Lagers and Ales
Beer is usually categorized into two types: ale and lager.
Ale is made with a variety of yeast (Saccharomyces cerevisiae) that rise to the top of the fermentation tank and that produce a higher alcohol content than lagers. Ales range from fruity-tasting pale ales to dark and roasty stouts.
Lager (from the German word meaning to store) originated in the Bavarian region of Germany. Lager, the most popular beer style in the United States, is made with bottom-fermenting yeast
(Saccharomyces carlsbergensis , now classified as Saccharomyces uvarum). Lager styles include pilsner (a golden beer with a distinctive hop flavor) and bock (a dark, strong, malty beer).
Ales are generally associates as beers originating from the British Isles, whereas Lagers are generally associated with European continental origin. Ales are served warmer than Lagers, which reflect the temperatures at which they were originally fermented.
Ales are, in comparison, fermented warm (generally around room temperature). Ale fermentation is of shorter duration than Lagers, though aging times may be equal.
Ale recipies generally contain more hops and malt varieties, which usually results in a more bitter beer. The higher fermentation temperature also tends to result in a spicier taste.
Lagers of the bavarian tradition (due to the cooler alpine temperatures where they originated) are brewed with yeast that have adapted to the lower temperatures, and as a result of the lower temperature, require a longer fermentation than ales. At the end of the fermentation, the yeast settle to the bottom of the tank, which can then be recovered and re-used.
The term "Lager" is derived from the german word "lagern" which means "to store".. which is exactly what happens. Lagers are stored at low temperatures for considerably longer times than their Ale cousins.
This low temperature, long time period fermentation results in a generally mild, fruity aroma, and a crisp, clean taste. Lagers do not completely remove the bitterness, but it is generally less of an issue than with Ales.

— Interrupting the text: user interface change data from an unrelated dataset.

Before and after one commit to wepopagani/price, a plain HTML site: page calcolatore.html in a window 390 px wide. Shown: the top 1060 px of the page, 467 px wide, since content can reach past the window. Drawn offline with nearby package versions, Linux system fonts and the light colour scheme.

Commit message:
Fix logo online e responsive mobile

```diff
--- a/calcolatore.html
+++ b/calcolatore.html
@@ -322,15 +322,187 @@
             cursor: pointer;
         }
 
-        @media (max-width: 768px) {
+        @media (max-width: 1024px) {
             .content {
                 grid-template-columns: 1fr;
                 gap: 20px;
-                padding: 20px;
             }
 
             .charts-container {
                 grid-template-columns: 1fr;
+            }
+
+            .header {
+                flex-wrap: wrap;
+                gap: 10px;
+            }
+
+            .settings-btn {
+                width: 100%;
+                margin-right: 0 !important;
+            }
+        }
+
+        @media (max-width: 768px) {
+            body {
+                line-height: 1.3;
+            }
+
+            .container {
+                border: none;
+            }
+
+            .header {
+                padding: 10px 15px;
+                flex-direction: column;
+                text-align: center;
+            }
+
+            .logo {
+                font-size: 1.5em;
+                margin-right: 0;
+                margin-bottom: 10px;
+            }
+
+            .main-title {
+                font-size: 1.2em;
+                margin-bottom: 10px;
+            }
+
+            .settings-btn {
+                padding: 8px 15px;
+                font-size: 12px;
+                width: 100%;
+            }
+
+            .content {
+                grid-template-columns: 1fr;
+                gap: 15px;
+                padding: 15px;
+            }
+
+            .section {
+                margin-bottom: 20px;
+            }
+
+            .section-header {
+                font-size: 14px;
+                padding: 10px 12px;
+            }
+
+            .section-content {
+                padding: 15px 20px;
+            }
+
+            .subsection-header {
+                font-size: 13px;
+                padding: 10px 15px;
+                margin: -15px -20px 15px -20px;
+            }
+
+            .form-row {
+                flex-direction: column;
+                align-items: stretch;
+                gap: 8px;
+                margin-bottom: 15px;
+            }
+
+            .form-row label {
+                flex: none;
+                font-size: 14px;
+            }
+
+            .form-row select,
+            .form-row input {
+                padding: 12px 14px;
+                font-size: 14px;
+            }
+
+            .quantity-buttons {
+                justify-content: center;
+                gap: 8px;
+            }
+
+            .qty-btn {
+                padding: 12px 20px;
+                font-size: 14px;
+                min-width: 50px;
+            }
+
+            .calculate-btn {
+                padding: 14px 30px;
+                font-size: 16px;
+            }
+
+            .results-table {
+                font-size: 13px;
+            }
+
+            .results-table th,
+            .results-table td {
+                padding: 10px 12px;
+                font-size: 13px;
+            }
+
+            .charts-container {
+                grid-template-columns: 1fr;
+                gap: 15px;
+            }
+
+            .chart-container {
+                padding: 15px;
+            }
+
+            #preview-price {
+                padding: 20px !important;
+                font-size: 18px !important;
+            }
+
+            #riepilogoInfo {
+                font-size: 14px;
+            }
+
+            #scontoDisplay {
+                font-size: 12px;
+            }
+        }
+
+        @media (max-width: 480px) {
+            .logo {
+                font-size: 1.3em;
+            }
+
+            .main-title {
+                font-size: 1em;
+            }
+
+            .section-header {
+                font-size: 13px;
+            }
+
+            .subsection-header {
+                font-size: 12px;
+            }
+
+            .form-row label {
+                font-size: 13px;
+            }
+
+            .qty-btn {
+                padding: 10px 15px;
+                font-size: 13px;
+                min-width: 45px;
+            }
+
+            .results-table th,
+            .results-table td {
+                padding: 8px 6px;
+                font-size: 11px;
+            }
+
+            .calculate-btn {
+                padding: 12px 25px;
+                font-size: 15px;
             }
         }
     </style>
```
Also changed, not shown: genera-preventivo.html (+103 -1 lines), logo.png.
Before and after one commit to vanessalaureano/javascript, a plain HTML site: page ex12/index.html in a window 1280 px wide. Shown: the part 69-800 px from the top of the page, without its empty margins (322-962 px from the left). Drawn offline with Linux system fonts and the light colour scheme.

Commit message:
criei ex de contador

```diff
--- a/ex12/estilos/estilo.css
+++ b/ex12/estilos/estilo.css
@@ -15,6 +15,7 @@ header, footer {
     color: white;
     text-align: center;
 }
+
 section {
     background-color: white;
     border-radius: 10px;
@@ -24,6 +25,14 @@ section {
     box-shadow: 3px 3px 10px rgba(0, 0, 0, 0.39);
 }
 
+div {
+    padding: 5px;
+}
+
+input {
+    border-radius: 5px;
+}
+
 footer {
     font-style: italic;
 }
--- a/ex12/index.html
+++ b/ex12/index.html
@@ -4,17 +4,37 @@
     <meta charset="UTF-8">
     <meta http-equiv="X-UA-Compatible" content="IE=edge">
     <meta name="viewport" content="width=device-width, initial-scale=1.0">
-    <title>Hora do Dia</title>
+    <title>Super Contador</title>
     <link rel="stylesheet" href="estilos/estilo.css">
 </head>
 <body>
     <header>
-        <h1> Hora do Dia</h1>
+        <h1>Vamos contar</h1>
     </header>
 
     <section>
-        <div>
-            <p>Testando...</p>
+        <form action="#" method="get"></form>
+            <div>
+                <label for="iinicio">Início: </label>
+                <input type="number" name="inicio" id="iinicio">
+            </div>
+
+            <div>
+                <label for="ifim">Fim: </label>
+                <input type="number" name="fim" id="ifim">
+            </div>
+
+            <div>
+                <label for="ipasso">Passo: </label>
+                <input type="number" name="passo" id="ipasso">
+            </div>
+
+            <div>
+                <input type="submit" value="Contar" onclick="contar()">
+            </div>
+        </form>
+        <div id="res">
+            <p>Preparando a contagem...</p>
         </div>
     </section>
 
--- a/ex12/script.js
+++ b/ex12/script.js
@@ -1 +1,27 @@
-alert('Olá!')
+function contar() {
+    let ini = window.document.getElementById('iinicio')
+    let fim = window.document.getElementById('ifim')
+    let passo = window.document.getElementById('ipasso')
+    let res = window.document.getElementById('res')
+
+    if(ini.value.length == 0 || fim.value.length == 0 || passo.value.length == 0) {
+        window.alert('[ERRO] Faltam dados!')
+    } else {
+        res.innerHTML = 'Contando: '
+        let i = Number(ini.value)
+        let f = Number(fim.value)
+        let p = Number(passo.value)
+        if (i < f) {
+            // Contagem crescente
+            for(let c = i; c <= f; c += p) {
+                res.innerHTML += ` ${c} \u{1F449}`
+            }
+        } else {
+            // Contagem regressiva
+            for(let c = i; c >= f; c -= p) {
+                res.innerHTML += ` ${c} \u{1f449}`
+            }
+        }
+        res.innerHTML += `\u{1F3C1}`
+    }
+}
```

Dry and Ice Beers
So called "Dry" beers originated in 1987 in Japan when the Japanese brewery Asahi introduced "Asahi Super Dry". Until that point, the Japanese market had been used to beers modelled after German beers... and the introduction of something different resulted in an instant success. Shortly thereafter Japan's Kirin brewey introduced their own version, "Kirin Dry", and this also met with astounding success. The roots of Dry beers were firmly planted.
American brewers, not wanting to miss out on this new market soon introduced their own brands of Dry beers, with "Michelob Dry" introduced in the United States 1988, and in 1989, Molsons introduced Dry beer to Canada with their "Molson Special Dry" launch.
The "Dry" moniker has nothing to do with water content, or alcohol content - instead it deals with reducing the sugar content of the end product beer.
"Ice" beers on the other hand are specifically brewed for higher alcohol content, using an "Ice" filtration process that uses the difference in the chemical properties of the water content vs. alcohol content to ensure a higher alcohol content, and a smoother taste.
The definition of "Light" beers differs between different countries.
In Canada, a "Light" beer is based solely on the alcohol content of the beer - any beer that contains less than 4% and more than 2.6% alcohol per volume can be called a light beer.
In the United States, a "Lite" beer is based on the caloric content. Any beer which contains less than 100 calories can be called a "Lite" beer. US "Lite" beers are often (but not always) alcohol reduced as well.
In Australia, a "Light" beer can have between 2.2% and 3.2% alcohol.
In Scotland, beer is measured according to the "schilling category", where a "light" beer is generally a beer with less than 3.5% alcohol.
Confused yet? Me too.